TESTING & ADJUSTMENT
No adjustment may be made to the fuel pump. If the pump is not functioning properly, it must be discarded and replaced. To check the function of the fuel pump, the pump should be connected to a pressure gauge. Be careful not to switch the electrical leads. If the pump fails to develop its proper pressure, or if it cannot pump deliver that pressure at its specified amperage, it must be replaced. It is recommended that you consult your dealer or other reputable repair facility for accurate testing of the fuel pump pressure and amperage.
REMOVAL & INSTALLATION
See Figures 1, 2, 3, 4 and 5
The fuel pump is located either in front of or beside the fuel tank. On continuous fuel injection models, it is located with the fuel accumulator.
- Remove the gas cap. Remove the electrical lead from the pump as well as the plate to which the pump is mounted if necessary.
- Clean around the hose connections. After labeling the fuel lines, pinch them shut, loosen the hose clamps and disconnect the lines. Take care not to crush or damage the hoses when pinching them.
- Loosen the retaining nuts and remove the pump from its rubber mounts.
- Install the new pump on its rubber mounts and tighten the retaining nuts.
- Reconnect the fuel lines, tighten the hose clamps, and remove the pinchers.

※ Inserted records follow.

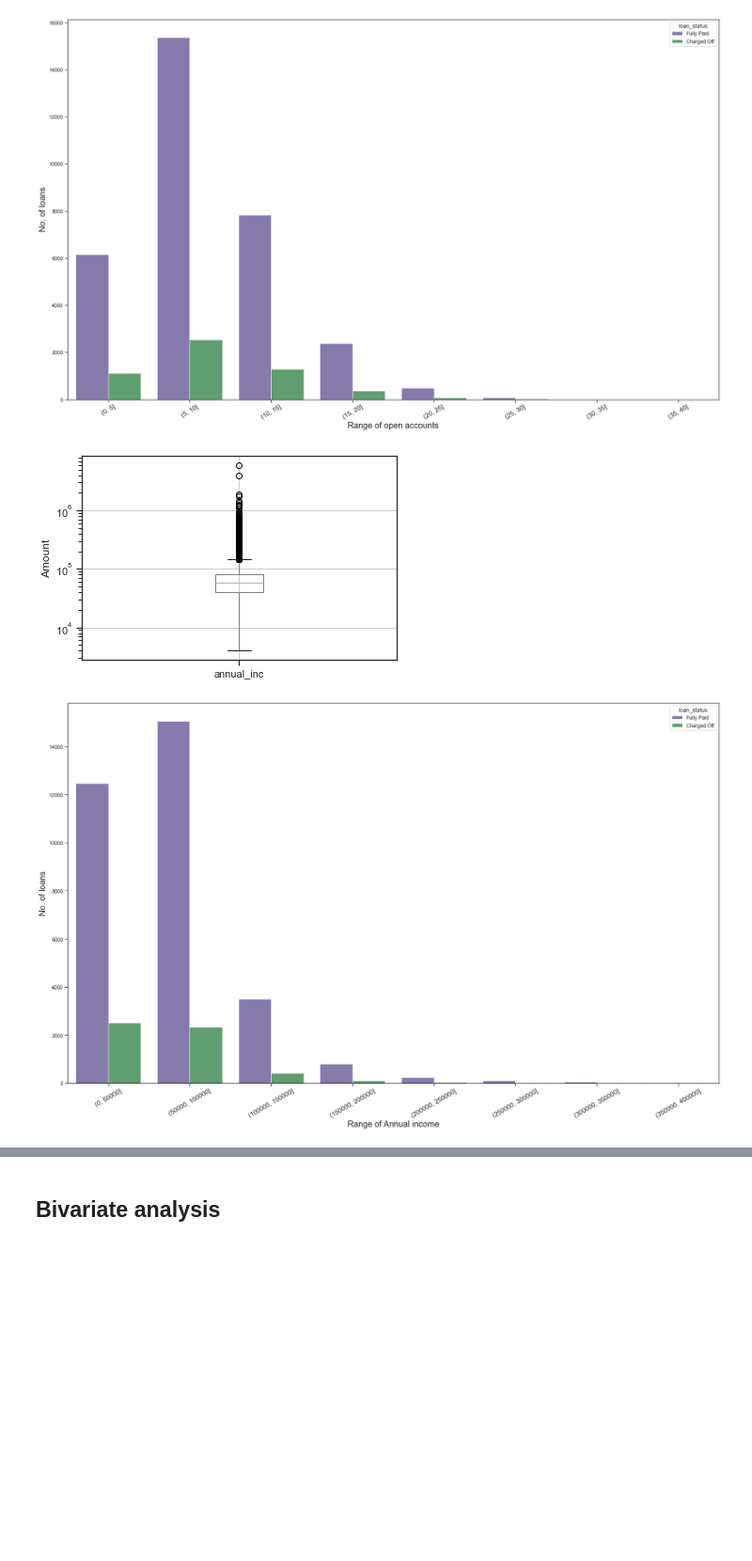
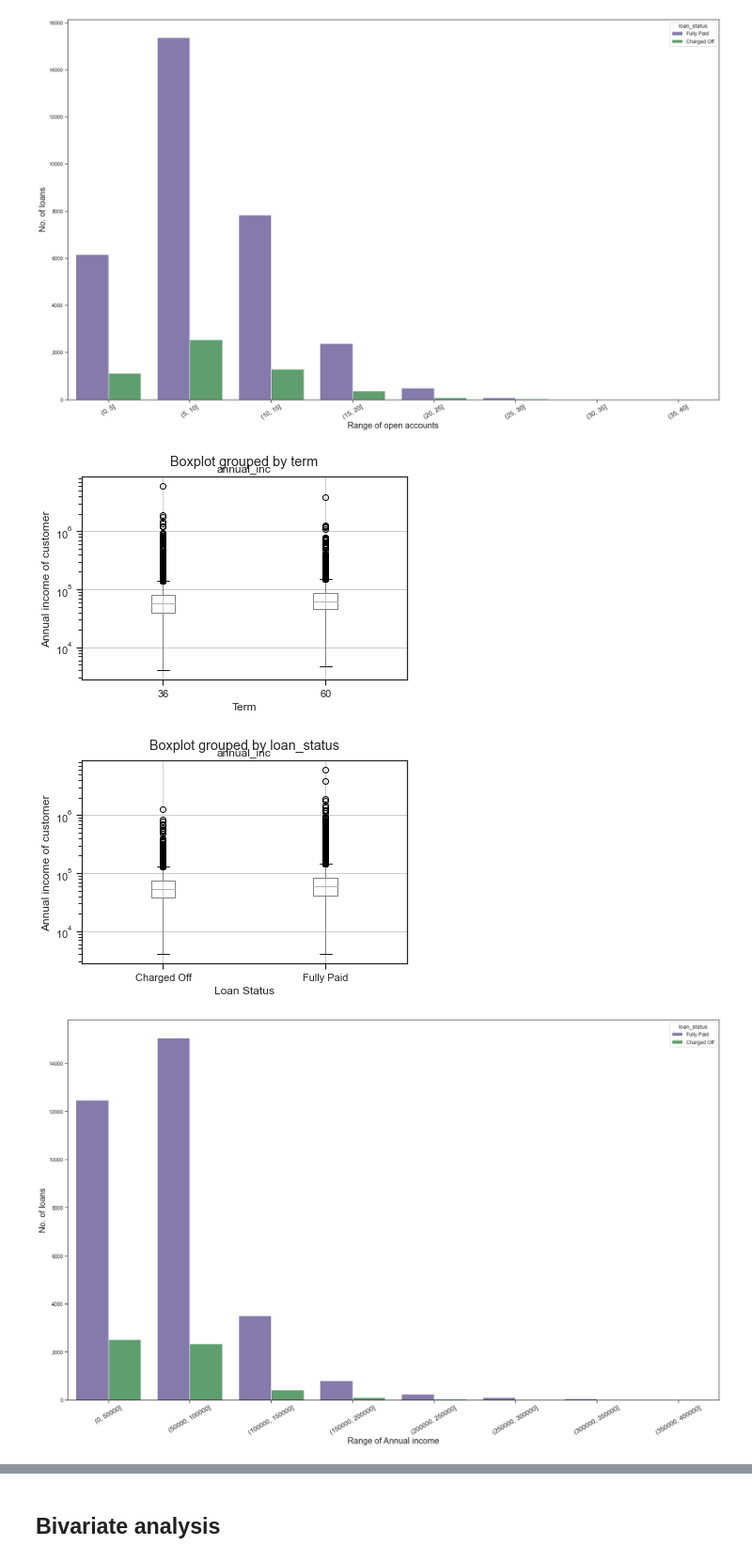
Before and after one commit to abhijeetpj/Advanced-Regression, a Jupyter notebook: LendingClub_CaseStudy/LendingClub_CaseStudy.ipynb, the cells around one changed output, grey strips where cells are left out. Shown at 94% size. Saved outputs shown, nothing was run; the diff lists cells and outputs as text; code cells hidden in the pictures; blank space fills up the shorter version.

Commit message:
Add files via upload
Plots with bivariate analysis

```diff
--- a/LendingClub_CaseStudy/LendingClub_CaseStudy.ipynb
+++ b/LendingClub_CaseStudy/LendingClub_CaseStudy.ipynb
@@ -757,8 +769,9 @@ Name: int_rate%, dtype: float64
 #Creating an categorical variable to handle with the funded amount
 
 interval = (5, 10, 15, 20, 25)
+labels=['5-10','10-15','15-20','20-25']
 
-loan["int_rate_cat"] = pd.cut(loan['int_rate%'], interval)
+loan["int_rate_cat"] = pd.cut(loan['int_rate%'], interval, labels)
 
 #count plot for loan status
 plt.figure(num=None, figsize=(25,15), dpi=80, facecolor='w', edgecolor='k')
@@ -808,8 +821,9 @@ Name: funded_amnt, dtype: float64
 #Creating an categorical variable to handle with the funded amount
 
 interval = (0, 5000, 10000, 15000, 20000, 25000, 30000, 35000)
+labels=['0-5000','5000-10000','10000-15000','15000-20000','20000-25000', '25000-30000', '30000-35000']
 
-loan["funded_amnt_cat"] = pd.cut(loan.funded_amnt, interval)
+loan["funded_amnt_cat"] = pd.cut(loan.funded_amnt, interval,labels)
 
 #count plot for loan status
 plt.figure(num=None, figsize=(25,15), dpi=80, facecolor='w', edgecolor='k')
@@ -825,9 +863,10 @@ plt.show()
 #Creating an categorical variable to handle with the dti
 #lower the dti, lower the risk of default
 
-interval = (0, 5, 10, 15, 20, 25, 30)
+interval = [0, 5, 10, 15, 20, 25, 30]
+labels = ['0-5','5-10','10-15','15-20','20-25','25-30']
 
-loan["dti_cat"] = pd.cut(loan.dti, interval)
+loan["dti_cat"] = pd.cut(loan.dti, interval,labels)
 
 #count plot for loan status
 plt.figure(num=None, figsize=(25,15), dpi=80, facecolor='w', edgecolor='k')
@@ -844,9 +907,10 @@ plt.show()
 #Open account => no. of existing loans
 # higher the open_acc, higher the risk for default
 
-interval = (0, 5, 10, 15, 20, 25, 30, 35, 40)
+interval = [0, 5, 10, 15, 20, 25, 30, 35, 40]
+labels = ['0-5','5-10','10-15','15-20','20-25','25-30','30-35','35-40']
 
-loan["open_acc_cat"] = pd.cut(loan.open_acc, interval)
+loan["open_acc_cat"] = pd.cut(loan.open_acc, interval,labels)
 
 #count plot for loan open accounts
 plt.figure(num=None, figsize=(25,15), dpi=80, facecolor='w', edgecolor='k')
@@ -859,35 +923,44 @@ plt.show()
 # %% [output]
 [figure]
 # %%
-loan.boxplot(column=["annual_inc" ] )
-plt.ylabel('Amount')
-plt.yscale("log")
+ax = loan.boxplot(column='annual_inc', by='term')
+ax.set(xlabel='Term', ylabel='Annual income of customer')
+plt.yscale('log')
 plt.show()
+
+ax = loan.boxplot(column='annual_inc', by='loan_status')
+ax.set(xlabel='Loan Status', ylabel='Annual income of customer')
+plt.yscale('log')
+plt.show()
+
+#plt.yscale("log")
 
 #Creating an categorical variable to handle with the annual_inc
 
-interval = (0, 50000, 100000, 150000, 200000, 250000, 300000, 350000, 400000)
+interval = [0, 50000, 100000, 150000, 200000, 250000, 300000, 350000, 400000]
+labels = ['0-50000','50000-100000','100000-150000','150000-200000','200000-250000','250000-300000','300000-350000','350000-400000']
 
-loan["annual_inc_cat"] = pd.cut(loan.annual_inc, interval)
+loan["annual_inc_cat"] = pd.cut(loan.annual_inc, interval,labels)
 
 #count plot for loan status
 plt.figure(num=None, figsize=(25,15), dpi=80, facecolor='w', edgecolor='k')
 cplt = sns.countplot(data=loan, x="annual_inc_cat", hue="loan_status")
 cplt.set_xlabel('Range of Annual income', fontsize=18)
 cplt.set_ylabel('No. of loans', fontsize=18)
 cplt.set_xticklabels(cplt.get_xmajorticklabels(), fontsize = 14)
 plt.xticks(rotation=30)
 plt.show()
 
 #plt.figure(num=None, figsize=(12, 8), dpi=80, facecolor='w', edgecolor='b')
 #p3=sns.barplot(x='country_code', y='raised_amount_usd', hue="main_sector", data=concat_D,estimator=lambda x: len(x))
 #p3.set(xlabel='Country Code', ylabel='Total invested amount')
 #p3.set_title('Investments in top3 sectors of top 3 countries',fontsize =18)
 ##sns.barplot(y='country_code', x='raised_amount_usd', hue="main_sector", data=concat_D, estimator=np.sum)
 #plt.show()
 # %% [output]
-[figure, old version]
+[figure, new version]
-[figure, old version]
+[figure, new version]
+[figure, added]
 # %%
 #Creating an categorical variable to handle with the annual_inc
 
```
Also changed, not shown: parts of 45 cells of this notebook.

- Mount the plate beneath the car and connect the electrical lead.
- Start the engine and check for leaks.